TASK INSTRUCTIONS » Among the entries below, find every line that contains the string "some", then copy it.

◇ ◇ ◇

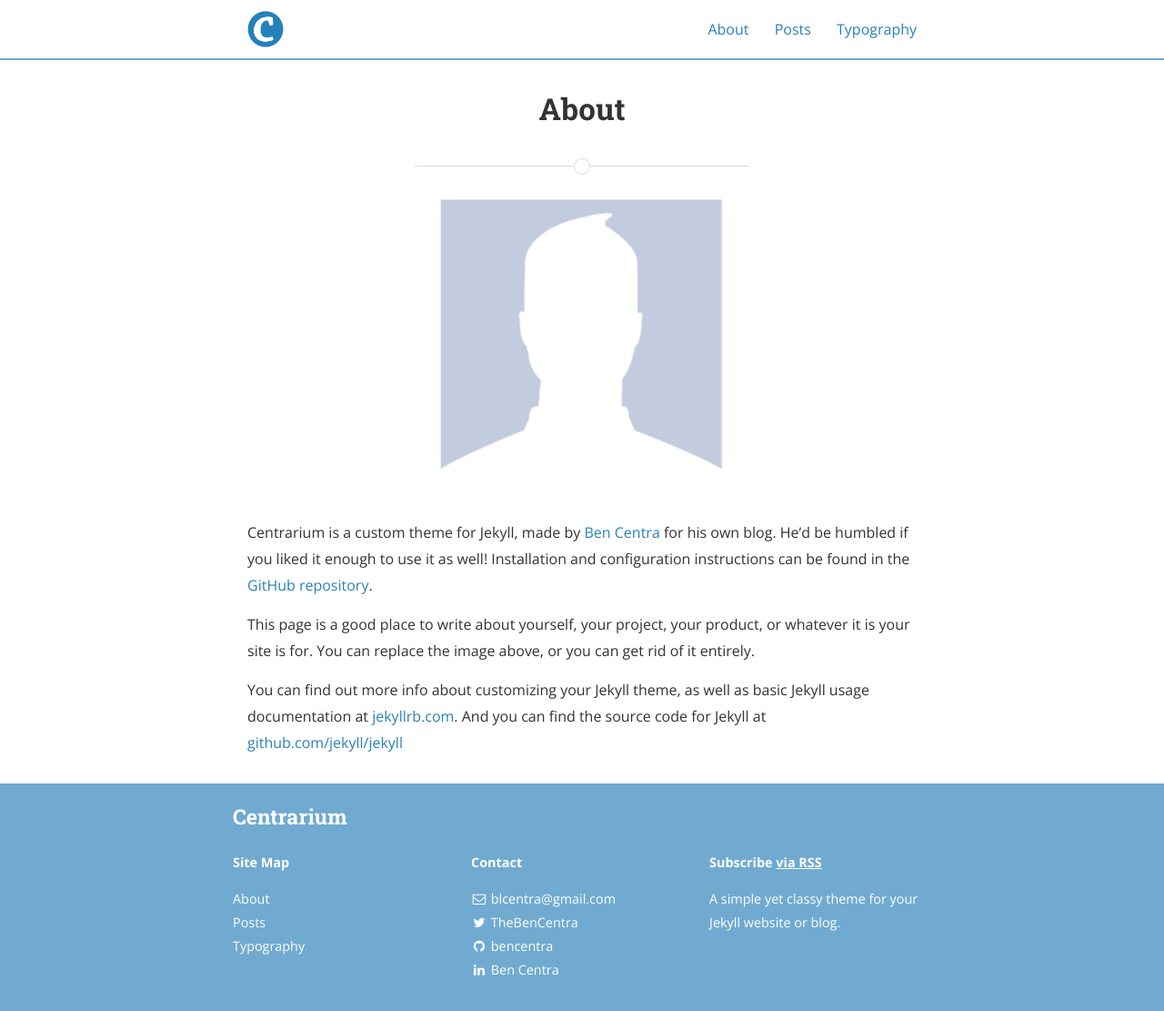
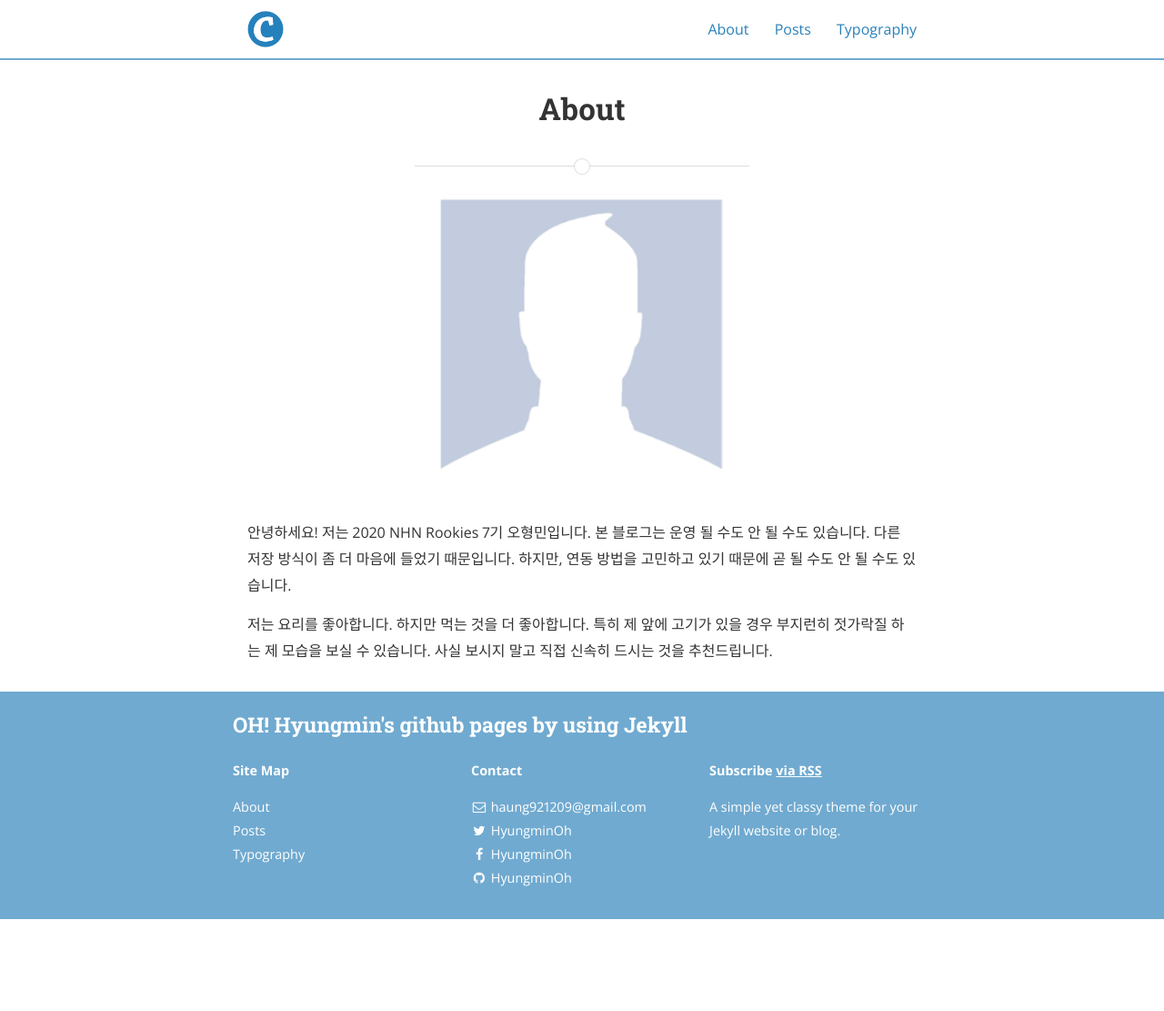
Before and after one commit to haung921209/haung921209.github.io, a Jekyll site: the page built from about.md, in a window 1280 px wide and 1111 px high. Shown: the whole window at 91% size. Built offline with Jekyll 4.4.1, drawn with Linux system fonts in a browser that asks for light colours; nearby versions of some CDN libraries; comment, search, counter and statistics services are not loaded.

Commit message:
modify some messages

```diff
--- a/_config.yml
+++ b/_config.yml
@@ -9,10 +9,10 @@ exclude:
   - "/vendor/"
 
 # Site settings
-title: Centrarium
-subtitle: "A simple yet classy theme for your Jekyll website or blog"
-email: blcentra@gmail.com
-name: Ben Centra
+title: OH! Hyungmin's github pages by using Jekyll
+subtitle: "A simple blog"
+email: haung921209@gmail.com
+name: Hyungmin Oh
 description: >
   A simple yet classy theme for your Jekyll website or blog.
 # Base URL of site (i.e. /blog). It should always start with a slash,
@@ -78,38 +78,38 @@ descriptions:
 social:
   - name: Twitter
     icon: twitter
-    username: TheBenCentra
+    username: HyungminOh
     url: https://twitter.com/TheBenCentra
     desc: Follow me on Twitter
-    share: true
+    share: false
 
   - name: Facebook
     icon: facebook
-    username: thebencentra
-    url: ""
+    username: HyungminOh
+    url: "https://www.facebook.com/haung921209"
     desc: Friend me on Facebook
     share: true
 
   - name: GitHub
     icon: github
-    username: bencentra
-    url: https://github.com/bencentra
+    username: HyungminOh
+    url: https://github.com/haung921209
     desc: Fork me on GitHub
     share: false
 
   - name: LinkedIn
     icon: linkedin
-    username: Ben Centra
-    url: https://www.linkedin.com/pub/ben-centra/47/769/60a
+    username: HyungminOh
+    url: ""
     desc: Connect with me on LinkedIn
-    share: true
+    share: false
 
   - name: Google+
     icon: google-plus
     username: ""
     url: ""
     desc: Add me to your Circles
-    share: true
+    share: false
 
   - name: YouTube
     icon: youtube
--- a/about.md
+++ b/about.md
@@ -7,11 +7,10 @@ main_nav: true
 
 ![alt text]({{ site.baseurl }}/assets/profile-placeholder.gif "Profile Picture"){:.profile}
 
-Centrarium is a custom theme for Jekyll, made by [Ben Centra][bencentra] for his own blog. He'd be humbled if you liked it enough to use it as well! Installation and configuration instructions can be found in the [GitHub repository](https://github.com/bencentra/centrarium).
+안녕하세요! 저는 2020 NHN Rookies 7기 오형민입니다.
+본 블로그는 운영 될 수도 안 될 수도 있습니다. 다른 저장 방식이 좀 더 마음에 들었기 때문입니다. 하지만, 연동 방법을 고민하고 있기 때문에 곧 될 수도 안 될 수도 있습니다.
 
-This page is a good place to write about yourself, your project, your product, or whatever it is your site is for. You can replace the image above, or you can get rid of it entirely.
-
-You can find out more info about customizing your Jekyll theme, as well as basic Jekyll usage documentation at [jekyllrb.com](http://jekyllrb.com/). And you can find the source code for Jekyll at [github.com/jekyll/jekyll](https://github.com/jekyll/jekyll)
+저는 요리를 좋아합니다. 하지만 먹는 것을 더 좋아합니다. 특히 제 앞에 고기가 있을 경우 부지런히 젓가락질 하는 제 모습을 보실 수 있습니다. 사실 보시지 말고 직접 신속히 드시는 것을 추천드립니다.
 
 [centrarium]: https://github.com/bencentra/centrarium
 [bencentra]: http://bencentra.com
```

◇ ◇ ◇

EXERCISE RESPONSE »
Before and after one commit to haung921209/haung921209.github.io, a Jekyll site: the page built from about.md, in a window 1280 px wide and 1111 px high. Shown: the whole window at 91% size. Built offline with Jekyll 4.4.1, drawn with Linux system fonts in a browser that asks for light colours; nearby versions of some CDN libraries; comment, search, counter and statistics services are not loaded.
modify some messages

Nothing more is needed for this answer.